Exercise brief: Could you tally the lines in the listing below that include the word "theme"? Respond with the total alone.

Input:

────────────────

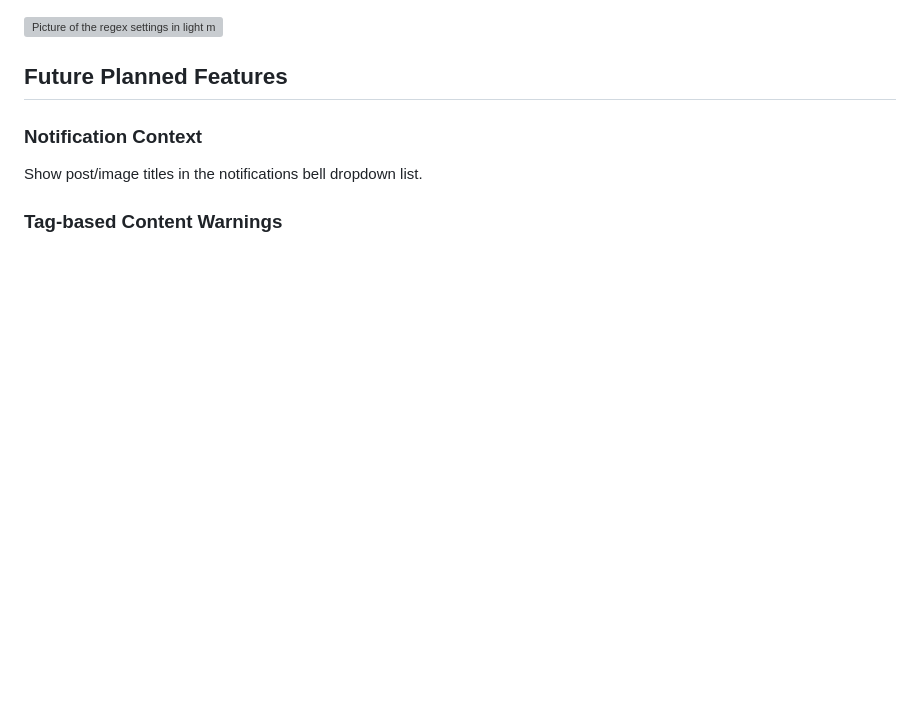
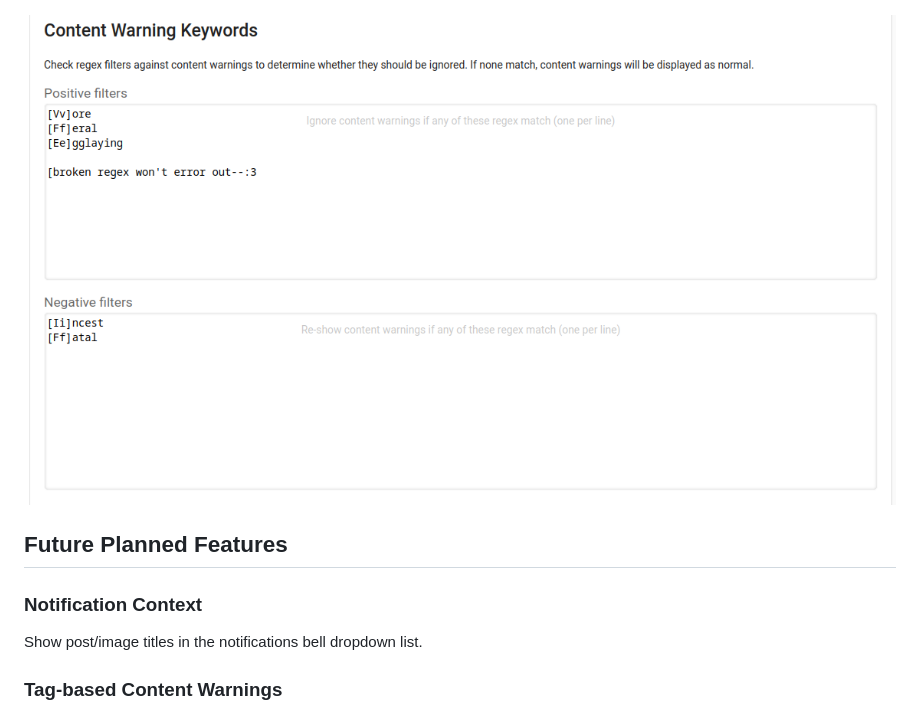
Before and after one commit to foxyoreos/itaku-enhancement-suite, a Markdown page: README.md, the part around the change. Rendered like a GitHub page; blank space fills up the shorter version; grey boxes are pictures that could not be loaded.

Commit message:
image-link

```diff
--- a/README.md
+++ b/README.md
@@ -25,7 +25,7 @@ Keywords are set in the "Blocking & blacklist" tab of your account settings. Bot
 
 ![Picture of the regex settings in dark mode](images/dark-theme-example.png)
 
-![Picture of the regex settings in light mode](images/dark-light-example.png)
+![Picture of the regex settings in light mode](images/light-theme-example.png)
 
 ## Future Planned Features
 
```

────────────────

Solution to the exercise: 2